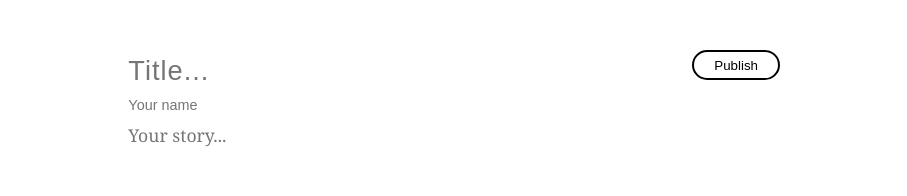
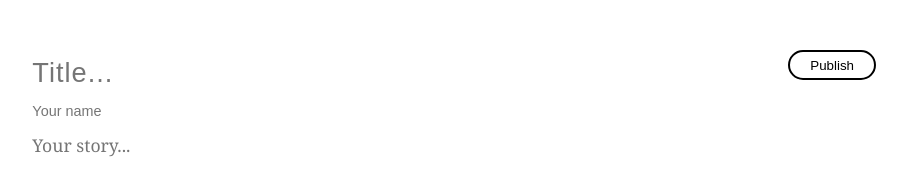
Before and after one commit to rnba12/post_it, a plain HTML site: page client/index.html in a window 1280 px wide. Shown: the whole page, without its empty margins (244-1151 px from the left). Drawn offline with Linux system fonts and the light colour scheme.

Commit message:
Add even more styling

```diff
--- a/client/static/css/styles.css
+++ b/client/static/css/styles.css
@@ -9,7 +9,7 @@ body {
 }
 
 main {
-  width: 60%;
+  width: 75%;
   margin: 50px auto;
 }
 
@@ -27,7 +27,7 @@ main {
 
 .text-inputs > * {
   margin: 0;
-  padding: 5px 20px;
+  padding: 7px 20px;
   border: 0;
 }
 
@@ -37,20 +37,26 @@ main {
 
 #title {
   font-size: 1.7rem;
-  font-weight: 100;
+  font-weight: 800;
   font-family: Arial, Helvetica, sans-serif;
   letter-spacing: 1px;
 }
 
+#title::placeholder {
+  font-weight: 100;
+}
+
 #name {
   font-size: 0.9rem;
+  color: rgb(117, 117, 117);
 }
 
 .hidden {
-  visibility: hidden;
+  opacity: 0;
 }
 
 .title-label {
+  transition: opacity 0.2s;
   color: rgb(117, 117, 117);
   font-size: 1.7rem;
   font-weight: 100;
@@ -61,6 +67,7 @@ main {
 }
 
 .name-label {
+  transition: opacity 0.2s;
   color: rgb(117, 117, 117);
   font-family: Arial, Helvetica, sans-serif;
   font-size: 0.9rem;
@@ -79,4 +86,5 @@ main {
   border: 2px solid black;
   border-radius: 20px;
   background-color: transparent;
+  cursor: pointer;
 }
```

---+---

Work to be completed:
Scan the entries above for the string "weight" and copy each line that contains it.

Answer to this problem:
-  font-weight: 100;
+  font-weight: 800;
+  font-weight: 100;
   font-weight: 100;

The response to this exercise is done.